Data extracted from a collection
========

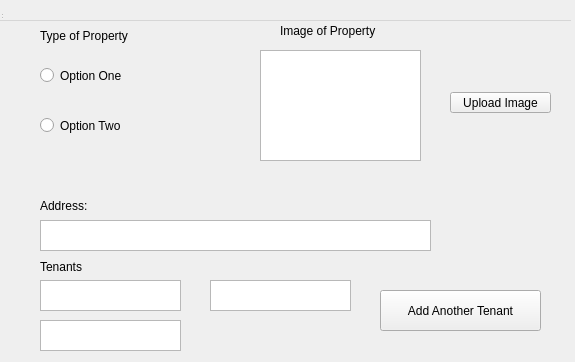
The window that creator.ui (Christopher2467/PropertyPlus) describes before a commit, drawn with Qt 5.
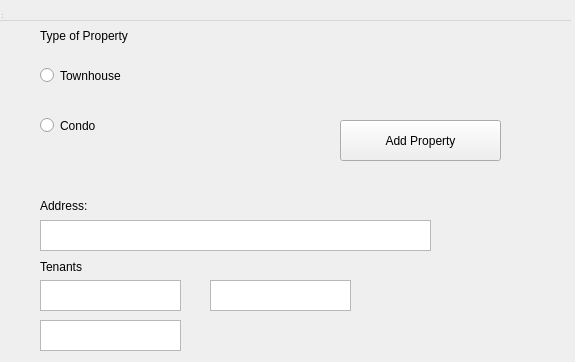
The same window after the commit.

Diff of the .ui file:
```diff
--- a/creator.ui
+++ b/creator.ui
@@ -32,7 +32,7 @@
      </rect>
     </property>
     <property name="text">
-     <string>Option One</string>
+     <string>Townhouse</string>
     </property>
    </widget>
    <widget class="QRadioButton" name="radioButtonOptionTwo">
@@ -45,17 +45,7 @@
      </rect>
     </property>
     <property name="text">
-     <string>Option Two</string>
-    </property>
-   </widget>
-   <widget class="QTextEdit" name="textEditPicture">
-    <property name="geometry">
-     <rect>
-      <x>260</x>
-      <y>50</y>
-      <width>161</width>
-      <height>111</height>
-     </rect>
+     <string>Condo</string>
     </property>
    </widget>
    <widget class="QLabel" name="labelPropertyType">
@@ -71,32 +61,6 @@
      <string>Type of Property</string>
     </property>
    </widget>
-   <widget class="QLabel" name="labelImage">
-    <property name="geometry">
-     <rect>
-      <x>280</x>
-      <y>20</y>
-      <width>101</width>
-      <height>21</height>
-     </rect>
-    </property>
-    <property name="text">
-     <string>Image of Property</string>
-    </property>
-   </widget>
-   <widget class="QPushButton" name="pushButtonImageUpload">
-    <property name="geometry">
-     <rect>
-      <x>450</x>
-      <y>92</y>
-      <width>101</width>
-      <height>21</height>
-     </rect>
-    </property>
-    <property name="text">
-     <string>Upload Image</string>
-    </property>
-   </widget>
    <widget class="QLabel" name="labelAddress">
     <property name="geometry">
      <rect>
@@ -166,14 +130,14 @@
    <widget class="QPushButton" name="pushButtonTenant">
     <property name="geometry">
      <rect>
-      <x>380</x>
-      <y>290</y>
+      <x>340</x>
+      <y>120</y>
       <width>161</width>
       <height>41</height>
      </rect>
     </property>
     <property name="text">
-     <string>Add Another Tenant</string>
+     <string>Add Property</string>
     </property>
    </widget>
    <widget class="QLabel" name="label">
```
Left out of the diff: 2 changed lines with no effect on the pictures.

========

> **The task**: Each entry above must be restated word for word; the pictures stay out of the copy.

> **Solution below**:
The window that creator.ui (Christopher2467/PropertyPlus) describes before a commit, drawn with Qt 5.
The same window after the commit.

Diff of the .ui file:
```diff
--- a/creator.ui
+++ b/creator.ui
@@ -32,7 +32,7 @@
      </rect>
     </property>
     <property name="text">
-     <string>Option One</string>
+     <string>Townhouse</string>
     </property>
    </widget>
    <widget class="QRadioButton" name="radioButtonOptionTwo">
@@ -45,17 +45,7 @@
      </rect>
     </property>
     <property name="text">
-     <string>Option Two</string>
-    </property>
-   </widget>
-   <widget class="QTextEdit" name="textEditPicture">
-    <property name="geometry">
-     <rect>
-      <x>260</x>
-      <y>50</y>
-      <width>161</width>
-      <height>111</height>
-     </rect>
+     <string>Condo</string>
     </property>
    </widget>
    <widget class="QLabel" name="labelPropertyType">
@@ -71,32 +61,6 @@
      <string>Type of Property</string>
     </property>
    </widget>
-   <widget class="QLabel" name="labelImage">
-    <property name="geometry">
-     <rect>
-      <x>280</x>
-      <y>20</y>
-      <width>101</width>
-      <height>21</height>
-     </rect>
-    </property>
-    <property name="text">
-     <string>Image of Property</string>
-    </property>
-   </widget>
-   <widget class="QPushButton" name="pushButtonImageUpload">
-    <property name="geometry">
-     <rect>
-      <x>450</x>
-      <y>92</y>
-      <width>101</width>
-      <height>21</height>
-     </rect>
-    </property>
-    <property name="text">
-     <string>Upload Image</string>
-    </property>
-   </widget>
    <widget class="QLabel" name="labelAddress">
     <property name="geometry">
      <rect>
@@ -166,14 +130,14 @@
    <widget class="QPushButton" name="pushButtonTenant">
     <property name="geometry">
      <rect>
-      <x>380</x>
-      <y>290</y>
+      <x>340</x>
+      <y>120</y>
       <width>161</width>
       <height>41</height>
      </rect>
     </property>
     <property name="text">
-     <string>Add Another Tenant</string>
+     <string>Add Property</string>
     </property>
    </widget>
    <widget class="QLabel" name="label">
```
Left out of the diff: 2 changed lines with no effect on the pictures.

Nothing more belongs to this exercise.